Long before it launched the likes of the Q7 and Q5, Audi’s most practical model was the All Road. Essentially an A4 with more bits, upgraded suspension, and an estate wagon configuration, the All Road first appeared in 1999, and remains as one of the few all-wheel-drive wagons on the market. Subaru has dropped its Legacy wagon, so that leaves the new BMW 3-series Touring, the Mercedes E-class, and possibly the Cadillac CTS, but North American buyers don’t seem to be too keen on AWD station wagons, as Jaguar found out to its chagrin with the X-Type a few years back. As far as AWD wagons go, there isn’t much out there.
Sort of makes sense. If you want the sure-footedness of all-wheel-drive, with extra carrying capacity, the logical choice would be an SUV of some type. More elbow room and a more practical body configuration. Station wagons remain a very small niche market in Canada, and Audi’s All Road is not one of the company’s best sellers.
But that doesn’t make it any less an Audi. All the things that you like about this company are here in abundance: smooth and robust engine, unimpeachable assembly quality, superior ergonomics, refined styling, and, of course, full-time all-wheel-drive. The All Road has Audi’s ubiquitous Quattro set-up mated to an eight-speed automatic with Tiptronic. No CVT here, thank you very much.
And a word about the name. At first glance, “All Road” seems kind of vague and ambivalent. But, if you think about it, this car’s drivetrain is designed to handle any road you can throw at it. Not off-road, but on-road. So this is not a bush beast, by any stretch and prefers its travelling surfaces to be graded and preferably smooth. OK then.
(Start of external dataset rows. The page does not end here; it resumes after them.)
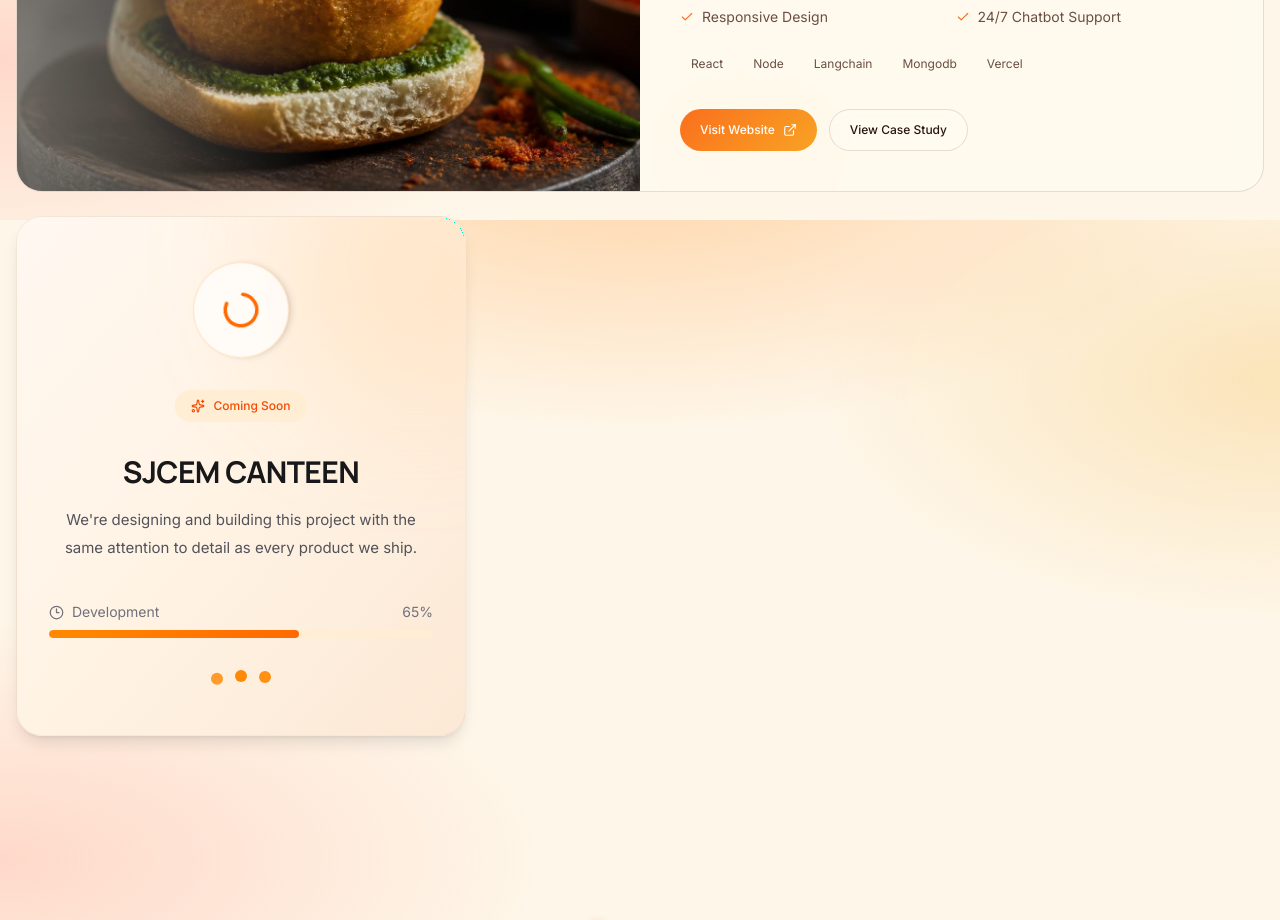
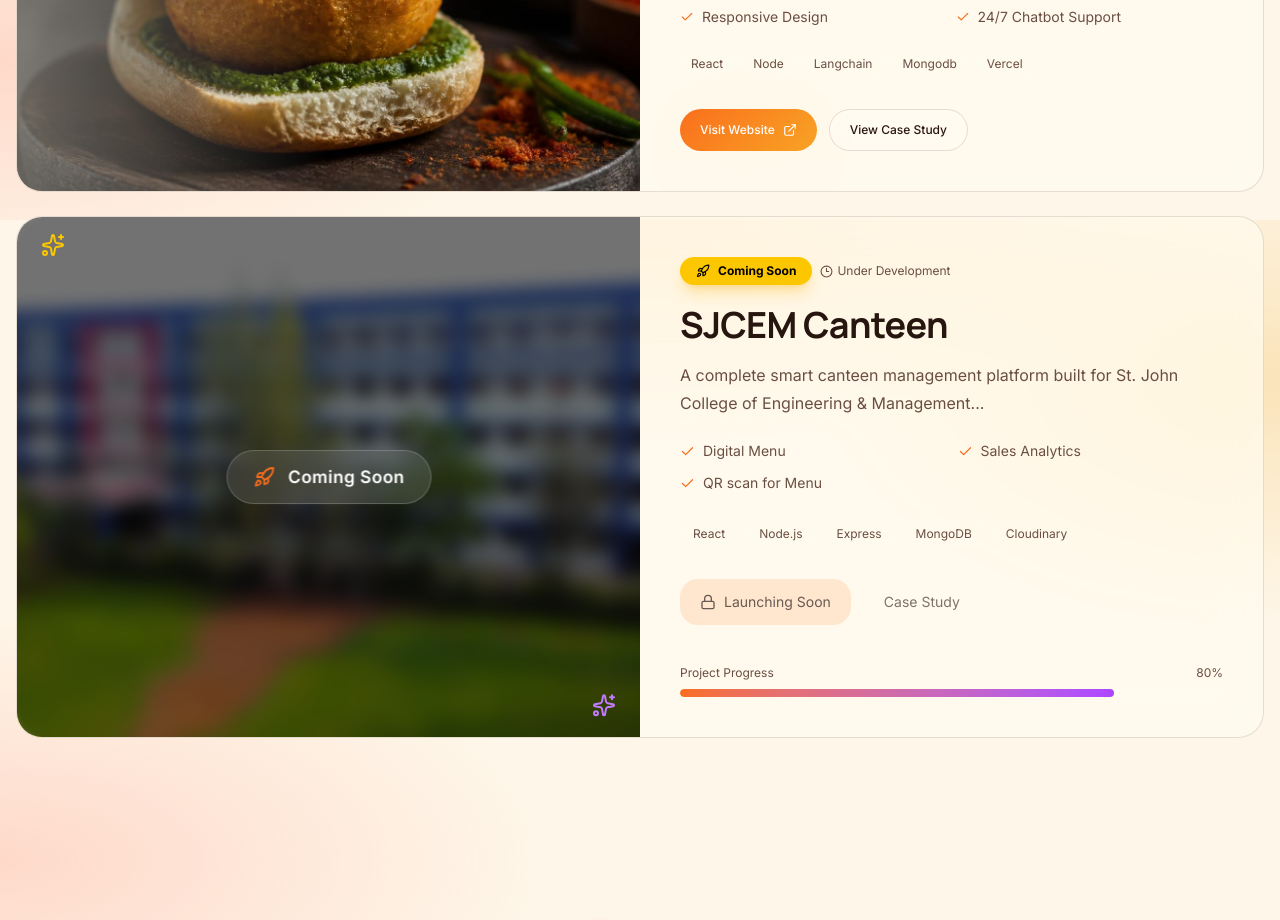
Before and after one commit to GenAuk-Official/Protfolio, a React (Vite) app: page / in a window 1280 px wide. Shown: the part 2980-3900 px from the top of the page. Built offline with nearby package versions, Linux system fonts and the light colour scheme.

Commit message:
added comming soon

```diff
--- a/src/App.tsx
+++ b/src/App.tsx
@@ -1,4 +1,5 @@
 import { motion } from "framer-motion";
+import project from "./data/project";
 import {
   ArrowRight,
   ArrowUpRight,
@@ -431,7 +432,7 @@ function Portfolio() {
             </div>
           </motion.article>
 
-          <ProjectComingSoon projectName="SJCEM CANTEEN" />
+          <ProjectComingSoon {...project} />
         </div>
       </div>
     </section>
--- a/src/components/site/ProjectComingSoon.tsx
+++ b/src/components/site/ProjectComingSoon.tsx
@@ -1,107 +1,229 @@
-import { LoaderCircle, Sparkles, Clock3 } from "lucide-react";
 import { motion } from "framer-motion";
+import { Clock3, Lock, Sparkles, Check, Rocket } from "lucide-react";
 
-export default function ProjectComingSoon({
-  projectName = "Neural Chat Assistant",
-}) {
+interface ComingSoonProjectCardProps {
+  title: string;
+  description: string;
+  image: string;
+  features: string[];
+  tech: string[];
+}
+
+export default function ComingSoonProjectCard({
+  title,
+  description,
+  image,
+  features = [],
+  tech = [],
+}: ComingSoonProjectCardProps) {
   return (
     <motion.article
-      whileHover={{ y: -8 }}
-      transition={{ duration: 0.25 }}
-      className="group relative flex h-full min-h-[520px] overflow-hidden rounded-3xl border border-black/5 bg-gradient-to-br from-[#FFF8F1] via-[#FFF3E4] to-[#FCE8D5] p-8 shadow-lg transition-all duration-500 hover:shadow-2xl"
+      initial={{ opacity: 0, y: 40 }}
+      whileInView={{ opacity: 1, y: 0 }}
+      viewport={{ once: true }}
+      whileHover={{ y: -10 }}
+      className="group relative overflow-hidden rounded-3xl glass-strong lg:col-span-2"
     >
-      {/* Background Glow */}
-      <div className="absolute -right-24 -top-24 h-72 w-72 rounded-full bg-orange-300/20 blur-3xl transition-all duration-700 group-hover:scale-125" />
+      {/* Animated Background */}
+      <div className="absolute inset-0 bg-gradient-to-br from-primary/10 via-transparent to-purple-500/10 opacity-0 group-hover:opacity-100 transition duration-700" />
 
-      <div className="relative flex w-full flex-col items-center justify-center">
+      <div className="grid md:grid-cols-2 ">
+        {/* Image */}
+        <div className="relative h-full min-h-[520px] overflow-hidden">
+          <img
+            src={image}
+            alt={title}
+            className="
+              absolute
+              inset-0
+              h-full
+              w-full
+              object-cover
+              blur-sm
+              scale-110
+              brightness-75
+              transition-all
+              duration-700
+              group-hover:scale-115
+              group-hover:blur-md
+            "
+          />
 
-        {/* Loader */}
+          <div className="absolute inset-0 bg-black/40 backdrop-blur-[2px]" />
+
+          {/* Coming Soon Badge */}
+
           <motion.div
-          animate={{ rotate: 360 }}
+            animate={{
+              scale: [1, 1.08, 1],
+            }}
             transition={{
               repeat: Infinity,
-            duration: 2.5,
-            ease: "linear",
+              duration: 2,
             }}
-          className="flex h-24 w-24 items-center justify-center rounded-full border border-orange-300/40 bg-white/70 shadow-md backdrop-blur"
+            className="
+            absolute
+            left-1/2
+            top-1/2
+            -translate-x-1/2
+            -translate-y-1/2
+            rounded-full
+            bg-white/10
+            backdrop-blur-xl
+            border
+            border-white/20
+            px-6
+            py-3
+            flex
+            items-center
+            gap-3
+            shadow-2xl
+          "
           >
-          <LoaderCircle
-            size={42}
-            className="text-orange-500"
-          />
+            <Rocket className="text-primary w-5 h-5" />
+
+            <span className="font-semibold text-white tracking-wide">Coming Soon</span>
           </motion.div>
 
-        {/* Badge */}
+          {/* Floating Sparkles */}
 
-        <div className="mt-8 flex items-center gap-2 rounded-full bg-orange-100 px-4 py-2 text-xs font-medium text-orange-600">
+          <motion.div
+            animate={{
+              y: [0, -10, 0],
+            }}
+            transition={{
+              repeat: Infinity,
+              duration: 3,
+            }}
+            className="absolute top-6 left-6"
+          >
+            <Sparkles className="text-yellow-400" />
+          </motion.div>
 
-          <Sparkles size={14} />
-
-          Coming Soon
-
+          <motion.div
+            animate={{
+              y: [0, 12, 0],
+            }}
+            transition={{
+              repeat: Infinity,
+              duration: 4,
+            }}
+            className="absolute bottom-6 right-6"
+          >
+            <Sparkles className="text-purple-400" />
+          </motion.div>
         </div>
 
-        {/* Title */}
+        {/* Content */}
 
-        <h2 className="mt-8 text-center text-3xl font-bold text-zinc-900">
-          {projectName}
-        </h2>
+        <div className="relative p-8 sm:p-10 flex flex-col">
+          <div className="flex items-center gap-2 text-xs">
+            <span className="inline-flex items-center gap-2 rounded-full bg-yellow-400 px-4 py-1.5 text-xs font-bold text-black shadow-lg shadow-yellow-500/30">
+              <Rocket className="h-3.5 w-3.5" />
+              Coming Soon
+            </span>
 
-        <p className="mt-4 max-w-sm text-center text-[15px] leading-7 text-zinc-600">
-          We're designing and building this project with the same attention to
-          detail as every product we ship.
-        </p>
+            <span className="text-muted-foreground flex items-center gap-1">
+              <Clock3 size={13} />
+              Under Development
+            </span>
+          </div>
+
+          <h2 className="mt-5 text-4xl font-bold">{title}</h2>
+
+          <p className="mt-4 text-muted-foreground leading-7">{description}</p>
+
+          {/* Features */}
+
+          <ul className="mt-6 grid grid-cols-2 gap-3">
+            {features.map((feature) => (
+              <li key={feature} className="flex items-center gap-2 text-sm text-muted-foreground">
+                <Check className="text-primary" size={15} />
+
+                {feature}
+              </li>
+            ))}
+          </ul>
+
+          {/* Tech */}
+
+          <div className="mt-7 flex flex-wrap gap-2">
+            {tech.map((item) => (
+              <span
+                key={item}
+                className="
+                rounded-full
+                border
+                border-white/10
+                bg-white/5
+                px-3
+                py-1
+                text-xs
+                text-muted-foreground
+              "
+              >
+                {item}
+              </span>
+            ))}
+          </div>
+
+          {/* Buttons */}
+
+          <div className="mt-8 flex gap-3">
+            <button
+              disabled
+              className="
+                flex
+                items-center
+                gap-2
+                rounded-xl
+                bg-primary/20
+                px-5
+                py-3
+                text-sm
+                cursor-not-allowed
+                opacity-70
+              "
+            >
+              <Lock size={16} />
+              Launching Soon
+            </button>
+
+            <button
+              disabled
+              className="
+                rounded-xl
+                border
+                border-white/10
+                px-5
+                py-3
+                text-sm
+                cursor-not-allowed
+                opacity-60
+              "
+            >
+              Case Study
+            </button>
+          </div>
 
           {/* Progress */}
 
-        <div className="mt-10 w-full max-w-sm">
-
-          <div className="mb-2 flex items-center justify-between text-sm text-zinc-500">
-
-            <span className="flex items-center gap-2">
-              <Clock3 size={15} />
-              Development
-            </span>
-
-            <span>65%</span>
-
+          <div className="mt-10">
+            <div className="flex justify-between text-xs mb-2 text-muted-foreground">
+              <span>Project Progress</span>
+              <span>80%</span>
             </div>
 
-          <div className="h-2 overflow-hidden rounded-full bg-orange-100">
-
+            <div className="h-2 rounded-full bg-white/10 overflow-hidden">
               <motion.div
-              initial={{ width: "0%" }}
-              whileInView={{ width: "65%" }}
-              transition={{ duration: 1.4 }}
-              className="h-full rounded-full bg-gradient-to-r from-orange-400 to-orange-500"
+                initial={{ width: 0 }}
+                whileInView={{ width: "80%" }}
+                transition={{ duration: 1.5 }}
+                className="h-full rounded-full bg-gradient-to-r from-primary to-purple-500"
               />
-
             </div>
-
           </div>
-
-        {/* Floating Dots */}
-
-        <div className="mt-10 flex gap-3">
-
-          {[0, 1, 2].map((i) => (
-            <motion.div
-              key={i}
-              animate={{
-                y: [0, -8, 0],
-                opacity: [0.5, 1, 0.5],
-              }}
-              transition={{
-                repeat: Infinity,
-                delay: i * 0.2,
-                duration: 1.5,
-              }}
-              className="h-3 w-3 rounded-full bg-orange-400"
-            />
-          ))}
-
         </div>
-
       </div>
     </motion.article>
   );
--- /dev/null
+++ b/src/data/project.ts
@@ -0,0 +1,22 @@
+import canteenImg from "../assets/image.png";
+
+const project = {
+  title: "SJCEM Canteen",
+  description:
+    "A complete smart canteen management platform built for St. John College of Engineering & Management...",
+  image: canteenImg,
+  features: [
+    "Digital Menu",
+    "Sales Analytics",
+    "QR scan for Menu",
+  ],
+  tech: [
+    "React",
+    "Node.js",
+    "Express",
+    "MongoDB",
+    "Cloudinary",
+  ],
+};
+
+export default project;
```
Also changed, not shown: src/assets/image.png (added). Lines whose indentation alone changed are shown as unchanged.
Power is provided by a 2.0 litre four cylinder that develops 211 horsepower. With a 1765 kilogram curb weight, the all Road isn’t going to set any speed records, but Audi is claiming a 0 to 100 km/h time of over six seconds, with an electronically governed top end of 209 km/h. Highway cruising is this car’s forte’; not being flung through tight turns or drifted through corners. If those are your priorities, Audi has other models you may be interested in.
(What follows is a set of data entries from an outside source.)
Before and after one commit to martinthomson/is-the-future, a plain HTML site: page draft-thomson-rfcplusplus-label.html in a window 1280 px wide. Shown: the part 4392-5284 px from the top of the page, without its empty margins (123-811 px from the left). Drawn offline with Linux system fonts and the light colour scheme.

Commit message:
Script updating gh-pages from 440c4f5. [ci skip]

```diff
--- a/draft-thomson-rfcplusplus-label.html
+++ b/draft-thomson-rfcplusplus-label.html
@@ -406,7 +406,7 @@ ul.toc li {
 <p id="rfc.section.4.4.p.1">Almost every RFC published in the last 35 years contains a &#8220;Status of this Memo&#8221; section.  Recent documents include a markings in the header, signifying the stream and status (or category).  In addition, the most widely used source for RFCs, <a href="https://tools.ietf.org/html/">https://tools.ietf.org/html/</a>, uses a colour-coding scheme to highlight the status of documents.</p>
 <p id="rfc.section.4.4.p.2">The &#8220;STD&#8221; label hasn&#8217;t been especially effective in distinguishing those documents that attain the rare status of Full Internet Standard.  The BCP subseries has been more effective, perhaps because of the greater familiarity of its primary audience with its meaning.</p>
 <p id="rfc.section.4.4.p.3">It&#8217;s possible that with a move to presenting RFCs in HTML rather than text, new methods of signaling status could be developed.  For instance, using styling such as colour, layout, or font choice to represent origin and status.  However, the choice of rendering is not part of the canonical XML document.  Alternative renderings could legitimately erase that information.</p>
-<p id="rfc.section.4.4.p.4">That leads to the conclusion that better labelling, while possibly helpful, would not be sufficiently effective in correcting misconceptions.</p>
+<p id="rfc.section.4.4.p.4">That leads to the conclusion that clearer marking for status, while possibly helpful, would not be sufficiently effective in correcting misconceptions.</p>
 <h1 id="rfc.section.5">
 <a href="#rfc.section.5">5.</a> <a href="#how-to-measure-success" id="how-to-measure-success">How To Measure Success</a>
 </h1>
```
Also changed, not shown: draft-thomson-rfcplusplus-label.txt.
No; with the All Road, you put the dog in the back, make sure the kids are buckled up, grab a cappuccino and head for the nearest park. If there’s a little gravel on the way in, no problem….but this is genteel transportation. And for those who care about these things, the All Road has a 750-kilogram towing capacity.
Inside, you’ve got 782 litres of luggage capacity. Comparatively, the BMW 3-series offers 495 litres. But the 3-series has more horsepower, although both of these models have identical torque outputs and both require premium grade gas. With a 61-litre fuel tank, at today’s fuel prices, I reckon that’s about $90 – $100 per fill-up, depending upon where you live.
Still, the All Road has a kind of built-in smoothness and refinement that distinguishes it from the Bimmer. That doesn’t make it a better automobile, but I have always found Audis to be a more relaxed driving experience than comparable BMWs. Less Teutonic and definitely more comfortable.
A few things about the All Road that kind of annoy me. One: push-button start. Unnecessary and pointless. A key will work just fine here. Two: electronic parking brake. Again, what was wrong with the tried and true lever type brake? This is an automatic and most folks probably don’t even use the parking brake any way. Three: too much plastic trim around the wheel wells and on the front fascia. This last item wouldn’t be a deal-breaker for me, but it looks kind of tacky and cheap…..like some backyard customizer decided to just kind of glue them on.
Being an Audi and with a starting price in the mid-$40,000 range, the All Road comes well-kitted. Standard equipment includes leather interior, heated front seats, cruise control, a massive power sunroof, and satellite radio. If you want a few extras, such as adaptive cruise control or a navi system, you have to order them….these two are options, as are rear side airbags ($500) and a tire pressure monitor display ($350). Step up to either the Premium or Premium Plus models and you get a few goodies such as automatic range adjustment headlights, a power tailgate, and a “3 zone” climate control system. By the time the dust settles, you can drop 50 large on this one, no problem. And, as an aside, Audi’s web page is surely one of the least informative and most poorly designed sites I’ve ever come across. Don’t look for meaningful info here, because you’ll just get the run- around and drive yourself crazy. What a mess.
AT A GLANCE
Base Price: $49,700; as tested: $50,450
Engine: 2.0 litre four cylinder
Horsepower: 211 hp @ 4300 rpm
Torque: 258 ft. lb. @ 1500 – 4200 rpm
Transmission: Eight-speed automatic
Fuel economy: (litres/100 km): 10.4 city; 7.4 hwy. Premium gas.
Alternatives: BMW 3-Series Touring, Mercedes E-Class Wagon, Cadillac CTS Sport Wagon.